Why in the front? I fish shallow rivers with lots of riffles that are too shallow to run with the trolling motor (when going upstream you have to wade and drag the canoe, when going downstream you have to raise the motor and paddle.) It is possible, when sitting in the bow seat of the Penobscot, to raise the motor and spin your body around so that you are facing backwards, then turn the canoe to go through riffles, as you’re in much better paddling position on the bow seat facing backwards than you do in the stern seat. If the riffle is a simple, straight run, I don’t bother to turn around, but just paddle it from the bow seat facing forward, but if the riffle requires so tricky maneuvering, I’d much rather be facing backward in the bow seat than be in the stern seat.

Plus, on some of the small, tight quarter streams I fish, I’d rather be up in the front of the canoe while fishing, so that there isn’t a long length of canoe in front of me and possibly scaring fish before I “get there”. And, it’s simply a little more efficient for the motor to pull the canoe than to push it. The tricky part can be turning your body around in the seat, however, so if you think this idea might work for you, try it, but don’t mount anything on the canoe permanently until you are sure doing it this way will work.

I too don’t like square-stern canoes, by the way.

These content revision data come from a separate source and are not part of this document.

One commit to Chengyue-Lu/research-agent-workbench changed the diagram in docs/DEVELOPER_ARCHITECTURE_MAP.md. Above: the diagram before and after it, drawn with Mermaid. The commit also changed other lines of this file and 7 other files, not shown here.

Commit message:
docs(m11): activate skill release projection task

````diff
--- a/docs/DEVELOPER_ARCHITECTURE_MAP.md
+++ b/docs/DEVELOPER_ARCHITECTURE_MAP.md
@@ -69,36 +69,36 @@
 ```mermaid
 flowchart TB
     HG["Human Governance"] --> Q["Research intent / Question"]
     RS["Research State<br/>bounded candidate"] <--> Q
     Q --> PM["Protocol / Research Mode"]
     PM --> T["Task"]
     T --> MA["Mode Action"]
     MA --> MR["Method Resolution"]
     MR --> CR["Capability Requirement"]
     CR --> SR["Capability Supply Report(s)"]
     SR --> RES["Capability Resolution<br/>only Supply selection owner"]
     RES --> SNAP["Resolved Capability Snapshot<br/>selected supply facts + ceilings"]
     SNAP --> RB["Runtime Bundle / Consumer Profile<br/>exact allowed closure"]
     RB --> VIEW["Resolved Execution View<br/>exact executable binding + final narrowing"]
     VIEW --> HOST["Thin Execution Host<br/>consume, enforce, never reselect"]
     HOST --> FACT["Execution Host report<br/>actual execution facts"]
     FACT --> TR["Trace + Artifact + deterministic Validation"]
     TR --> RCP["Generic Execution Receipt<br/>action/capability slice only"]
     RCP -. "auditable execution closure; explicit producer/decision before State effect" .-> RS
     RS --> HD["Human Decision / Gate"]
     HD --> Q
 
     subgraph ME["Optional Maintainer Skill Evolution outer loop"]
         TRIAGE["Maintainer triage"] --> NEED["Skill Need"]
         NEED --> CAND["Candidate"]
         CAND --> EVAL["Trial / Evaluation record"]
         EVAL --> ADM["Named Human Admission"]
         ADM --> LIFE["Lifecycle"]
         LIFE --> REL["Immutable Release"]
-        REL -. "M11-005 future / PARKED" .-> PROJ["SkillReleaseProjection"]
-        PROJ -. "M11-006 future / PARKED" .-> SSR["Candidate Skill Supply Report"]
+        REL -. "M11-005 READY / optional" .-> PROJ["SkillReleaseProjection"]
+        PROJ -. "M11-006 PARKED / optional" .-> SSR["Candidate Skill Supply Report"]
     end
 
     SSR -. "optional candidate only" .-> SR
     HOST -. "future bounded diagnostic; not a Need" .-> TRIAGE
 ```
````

motor mount…
Go with the double ended. I made my own motor mount that can lock into either end depending if I am solo or not. The one thing I built into it is I used a spring loaded adjustable tension hinge to attach the board that the motor clamps to. It is actually a gate hinge. This is real nice if you are cruising along and see a log or rock, just lean on the motor and it pivots as far up or out of the water as you want. And if you don’t see it coming, it wont mess up your motor shaft, it will pivot on it’s own. Battery at the other end and stabilizers keep it pretty level and steady.